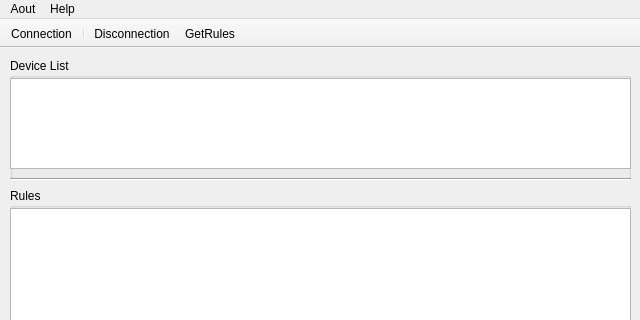
First picture: the form in Main_UI.ui, repository gavinliu/OpenGPD-QT, before the edit; both pictures show x 0 to 640 and y 0 to 320 of the 640 by 480 pixel window.
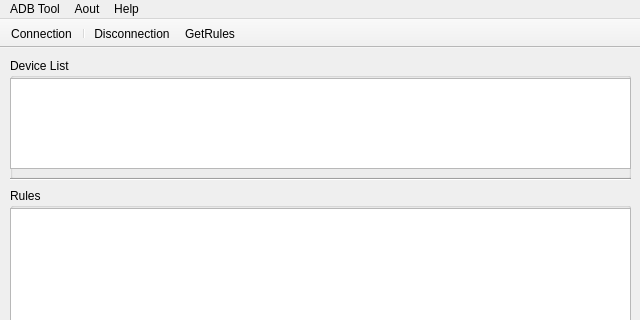
Second picture: the form after the edit.

```diff
--- a/Main_UI.ui
+++ b/Main_UI.ui
@@ -147,6 +147,14 @@
     <addaction name="actionAbout_Author"/>
     <addaction name="actionAoub_OpenGpad"/>
    </widget>
+   <widget class="QMenu" name="menuADB_Tool">
+    <property name="title">
+     <string>ADB Tool</string>
+    </property>
+    <addaction name="actionKill_Server"/>
+    <addaction name="actionStart_Server"/>
+   </widget>
+   <addaction name="menuADB_Tool"/>
    <addaction name="menuAout"/>
    <addaction name="menuHelp"/>
   </widget>
```
Left out of the diff: 10 changed lines with no effect on the pictures.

***

Work order:
Whatever the records hold apart from pictures should be repeated exactly.

The completed task:
First picture: the form in Main_UI.ui, repository gavinliu/OpenGPD-QT, before the edit; both pictures show x 0 to 640 and y 0 to 320 of the 640 by 480 pixel window.
Second picture: the form after the edit.

```diff
--- a/Main_UI.ui
+++ b/Main_UI.ui
@@ -147,6 +147,14 @@
     <addaction name="actionAbout_Author"/>
     <addaction name="actionAoub_OpenGpad"/>
    </widget>
+   <widget class="QMenu" name="menuADB_Tool">
+    <property name="title">
+     <string>ADB Tool</string>
+    </property>
+    <addaction name="actionKill_Server"/>
+    <addaction name="actionStart_Server"/>
+   </widget>
+   <addaction name="menuADB_Tool"/>
    <addaction name="menuAout"/>
    <addaction name="menuHelp"/>
   </widget>
```
Left out of the diff: 10 changed lines with no effect on the pictures.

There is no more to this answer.